[Opening EXERCISE DATA section]
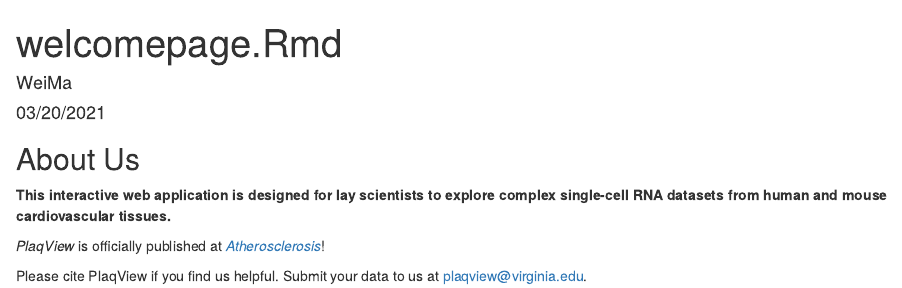
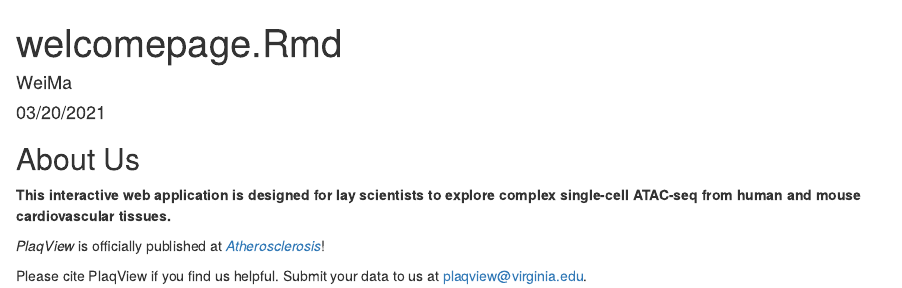
Before and after one commit to MillerLab-CPHG/PlaqView_ATAC, an R Markdown document (descriptionfiles/helptext_welcome.Rmd): the page in a window 1100 px wide, from its top. Rendered offline with R 4.5, knitr and Pandoc, with nearby package versions.

Commit message:
stable beta release for plaqview-atac

```diff
--- a/descriptionfiles/helptext_welcome.Rmd
+++ b/descriptionfiles/helptext_welcome.Rmd
@@ -7,7 +7,7 @@
 
 ## About Us
 
-**This interactive web application is designed for lay scientists to explore complex single-cell RNA datasets from human and mouse cardiovascular tissues.**
+**This interactive web application is designed for lay scientists to explore complex single-cell ATAC-seq from human and mouse cardiovascular tissues.**
 
 *PlaqView* is officially published at [*Atherosclerosis*](https://doi.org/10.1016/j.atherosclerosis.2021.11.025)!
 
```
Also changed, not shown: app.R (+1 -1 lines), www/abstract.png, www/archives/abstract copy 2.png (added), www/archives/logo.png (added), www/logo.png.
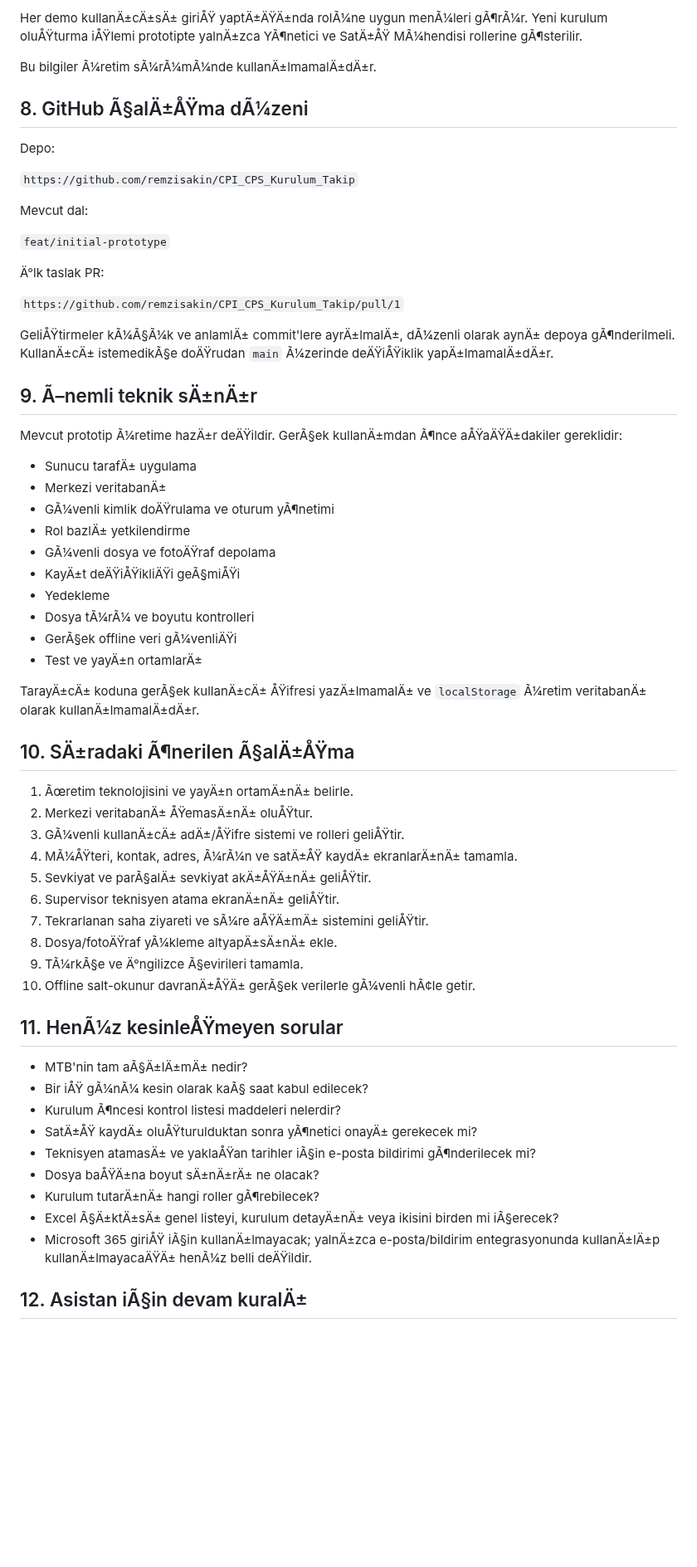
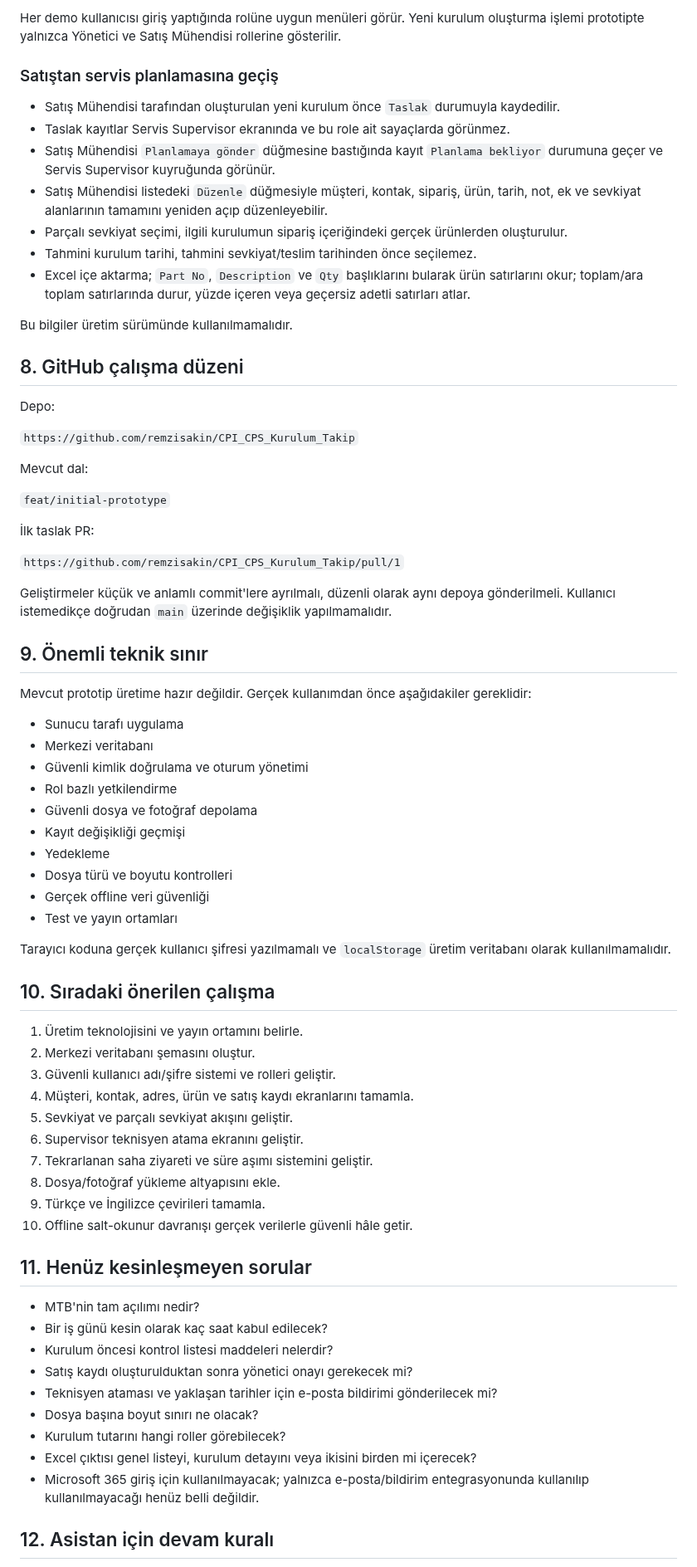
Before and after one commit to remzisakin/CPI_CPS_Kurulum_Takip, a Markdown page: PROJECT_CONTEXT.md, the part around one of its changes. Shown at 83% size. Drawn GitHub-style; blank space fills up the shorter version.

```diff
--- a/PROJECT_CONTEXT.md
+++ b/PROJECT_CONTEXT.md
@@ -164,9 +164,19 @@ Demo hesaplarÄ± yalnÄ±zca prototip iÃ§indir:
 
-Her demo kullanÄ±cÄ±sÄ± giriÅŸ yaptÄ±ÄŸÄ±nda rolÃ¼ne uygun menÃ¼leri gÃ¶rÃ¼r. Yeni kurulum oluÅŸturma iÅŸlemi prototipte yalnÄ±zca YÃ¶netici ve SatÄ±ÅŸ MÃ¼hendisi rollerine gÃ¶sterilir.
+Her demo kullanıcısı giriş yaptığında rolüne uygun menüleri görür. Yeni kurulum oluşturma işlemi prototipte yalnızca Yönetici ve Satış Mühendisi rollerine gösterilir.
 
-Bu bilgiler Ã¼retim sÃ¼rÃ¼mÃ¼nde kullanÄ±lmamalÄ±dÄ±r.
+### Satıştan servis planlamasına geçiş
 
-## 8. GitHub Ã§alÄ±ÅŸma dÃ¼zeni
+- Satış Mühendisi tarafından oluşturulan yeni kurulum önce `Taslak` durumuyla kaydedilir.
+- Taslak kayıtlar Servis Supervisor ekranında ve bu role ait sayaçlarda görünmez.
+- Satış Mühendisi `Planlamaya gönder` düğmesine bastığında kayıt `Planlama bekliyor` durumuna geçer ve Servis Supervisor kuyruğunda görünür.
+- Satış Mühendisi listedeki `Düzenle` düğmesiyle müşteri, kontak, sipariş, ürün, tarih, not, ek ve sevkiyat alanlarının tamamını yeniden açıp düzenleyebilir.
+- Parçalı sevkiyat seçimi, ilgili kurulumun sipariş içeriğindeki gerçek ürünlerden oluşturulur.
+- Tahmini kurulum tarihi, tahmini sevkiyat/teslim tarihinden önce seçilemez.
+- Excel içe aktarma; `Part No`, `Description` ve `Qty` başlıklarını bularak ürün satırlarını okur; toplam/ara toplam satırlarında durur, yüzde içeren veya geçersiz adetli satırları atlar.
+
+Bu bilgiler üretim sürümünde kullanılmamalıdır.
+
+## 8. GitHub çalışma düzeni
 
 Depo:
 
@@ -176,53 +186,53 @@ Mevcut dal:
 
 `feat/initial-prototype`
 
-Ä°lk taslak PR:
+İlk taslak PR:
 
 `https://github.com/remzisakin/CPI_CPS_Kurulum_Takip/pull/1`
 
-GeliÅŸtirmeler kÃ¼Ã§Ã¼k ve anlamlÄ± commit'lere ayrÄ±lmalÄ±, dÃ¼zenli olarak aynÄ± depoya gÃ¶nderilmeli. KullanÄ±cÄ± istemedikÃ§e doÄŸrudan `main` Ã¼zerinde deÄŸiÅŸiklik yapÄ±lmamalÄ±dÄ±r.
+Geliştirmeler küçük ve anlamlı commit'lere ayrılmalı, düzenli olarak aynı depoya gönderilmeli. Kullanıcı istemedikçe doğrudan `main` üzerinde değişiklik yapılmamalıdır.
 
-## 9. Ã–nemli teknik sÄ±nÄ±r
+## 9. Önemli teknik sınır
 
-Mevcut prototip Ã¼retime hazÄ±r deÄŸildir. GerÃ§ek kullanÄ±mdan Ã¶nce aÅŸaÄŸÄ±dakiler gereklidir:
+Mevcut prototip üretime hazır değildir. Gerçek kullanımdan önce aşağıdakiler gereklidir:
 
-- Sunucu tarafÄ± uygulama
-- Merkezi veritabanÄ±
-- GÃ¼venli kimlik doÄŸrulama ve oturum yÃ¶netimi
-- Rol bazlÄ± yetkilendirme
-- GÃ¼venli dosya ve fotoÄŸraf depolama
-- KayÄ±t deÄŸiÅŸikliÄŸi geÃ§miÅŸi
+- Sunucu tarafı uygulama
+- Merkezi veritabanı
+- Güvenli kimlik doğrulama ve oturum yönetimi
+- Rol bazlı yetkilendirme
+- Güvenli dosya ve fotoğraf depolama
+- Kayıt değişikliği geçmişi
 - Yedekleme
-- Dosya tÃ¼rÃ¼ ve boyutu kontrolleri
-- GerÃ§ek offline veri gÃ¼venliÄŸi
-- Test ve yayÄ±n ortamlarÄ±
+- Dosya türü ve boyutu kontrolleri
+- Gerçek offline veri güvenliği
+- Test ve yayın ortamları
 
-TarayÄ±cÄ± koduna gerÃ§ek kullanÄ±cÄ± ÅŸifresi yazÄ±lmamalÄ± ve `localStorage` Ã¼retim veritabanÄ± olarak kullanÄ±lmamalÄ±dÄ±r.
+Tarayıcı koduna gerçek kullanıcı şifresi yazılmamalı ve `localStorage` üretim veritabanı olarak kullanılmamalıdır.
 
-## 10. SÄ±radaki Ã¶nerilen Ã§alÄ±ÅŸma
+## 10. Sıradaki önerilen çalışma
 
-1. Ãœretim teknolojisini ve yayÄ±n ortamÄ±nÄ± belirle.
-2. Merkezi veritabanÄ± ÅŸemasÄ±nÄ± oluÅŸtur.
-3. GÃ¼venli kullanÄ±cÄ± adÄ±/ÅŸifre sistemi ve rolleri geliÅŸtir.
-4. MÃ¼ÅŸteri, kontak, adres, Ã¼rÃ¼n ve satÄ±ÅŸ kaydÄ± ekranlarÄ±nÄ± tamamla.
-5. Sevkiyat ve parÃ§alÄ± sevkiyat akÄ±ÅŸÄ±nÄ± geliÅŸtir.
-6. Supervisor teknisyen atama ekranÄ±nÄ± geliÅŸtir.
-7. Tekrarlanan saha ziyareti ve sÃ¼re aÅŸÄ±mÄ± sistemini geliÅŸtir.
-8. Dosya/fotoÄŸraf yÃ¼kleme altyapÄ±sÄ±nÄ± ekle.
-9. TÃ¼rkÃ§e ve Ä°ngilizce Ã§evirileri tamamla.
-10. Offline salt-okunur davranÄ±ÅŸÄ± gerÃ§ek verilerle gÃ¼venli hÃ¢le getir.
+1. Üretim teknolojisini ve yayın ortamını belirle.
+2. Merkezi veritabanı şemasını oluştur.
+3. Güvenli kullanıcı adı/şifre sistemi ve rolleri geliştir.
+4. Müşteri, kontak, adres, ürün ve satış kaydı ekranlarını tamamla.
+5. Sevkiyat ve parçalı sevkiyat akışını geliştir.
+6. Supervisor teknisyen atama ekranını geliştir.
+7. Tekrarlanan saha ziyareti ve süre aşımı sistemini geliştir.
+8. Dosya/fotoğraf yükleme altyapısını ekle.
+9. Türkçe ve İngilizce çevirileri tamamla.
+10. Offline salt-okunur davranışı gerçek verilerle güvenli hâle getir.
 
-## 11. HenÃ¼z kesinleÅŸmeyen sorular
+## 11. Henüz kesinleşmeyen sorular
 
-- MTB'nin tam aÃ§Ä±lÄ±mÄ± nedir?
-- Bir iÅŸ gÃ¼nÃ¼ kesin olarak kaÃ§ saat kabul edilecek?
-- Kurulum Ã¶ncesi kontrol listesi maddeleri nelerdir?
-- SatÄ±ÅŸ kaydÄ± oluÅŸturulduktan sonra yÃ¶netici onayÄ± gerekecek mi?
-- Teknisyen atamasÄ± ve yaklaÅŸan tarihler iÃ§in e-posta bildirimi gÃ¶nderilecek mi?
-- Dosya baÅŸÄ±na boyut sÄ±nÄ±rÄ± ne olacak?
-- Kurulum tutarÄ±nÄ± hangi roller gÃ¶rebilecek?
-- Excel Ã§Ä±ktÄ±sÄ± genel listeyi, kurulum detayÄ±nÄ± veya ikisini birden mi iÃ§erecek?
-- Microsoft 365 giriÅŸ iÃ§in kullanÄ±lmayacak; yalnÄ±zca e-posta/bildirim entegrasyonunda kullanÄ±lÄ±p kullanÄ±lmayacaÄŸÄ± henÃ¼z belli deÄŸildir.
+- MTB'nin tam açılımı nedir?
+- Bir iş günü kesin olarak kaç saat kabul edilecek?
+- Kurulum öncesi kontrol listesi maddeleri nelerdir?
+- Satış kaydı oluşturulduktan sonra yönetici onayı gerekecek mi?
+- Teknisyen ataması ve yaklaşan tarihler için e-posta bildirimi gönderilecek mi?
+- Dosya başına boyut sınırı ne olacak?
+- Kurulum tutarını hangi roller görebilecek?
+- Excel çıktısı genel listeyi, kurulum detayını veya ikisini birden mi içerecek?
+- Microsoft 365 giriş için kullanılmayacak; yalnızca e-posta/bildirim entegrasyonunda kullanılıp kullanılmayacağı henüz belli değildir.
 
-## 12. Asistan iÃ§in devam kuralÄ±
+## 12. Asistan için devam kuralı
 
```
Also changed, not shown: other parts of PROJECT_CONTEXT.md (+106 -106 lines).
[Closing EXERCISE DATA section]
* _BRIEF_
Search each line of the entries for the string "sevkiyat", then say how many lines have it. Reply with the number only.

* _ANSWER TO THIS EXERCISE_
5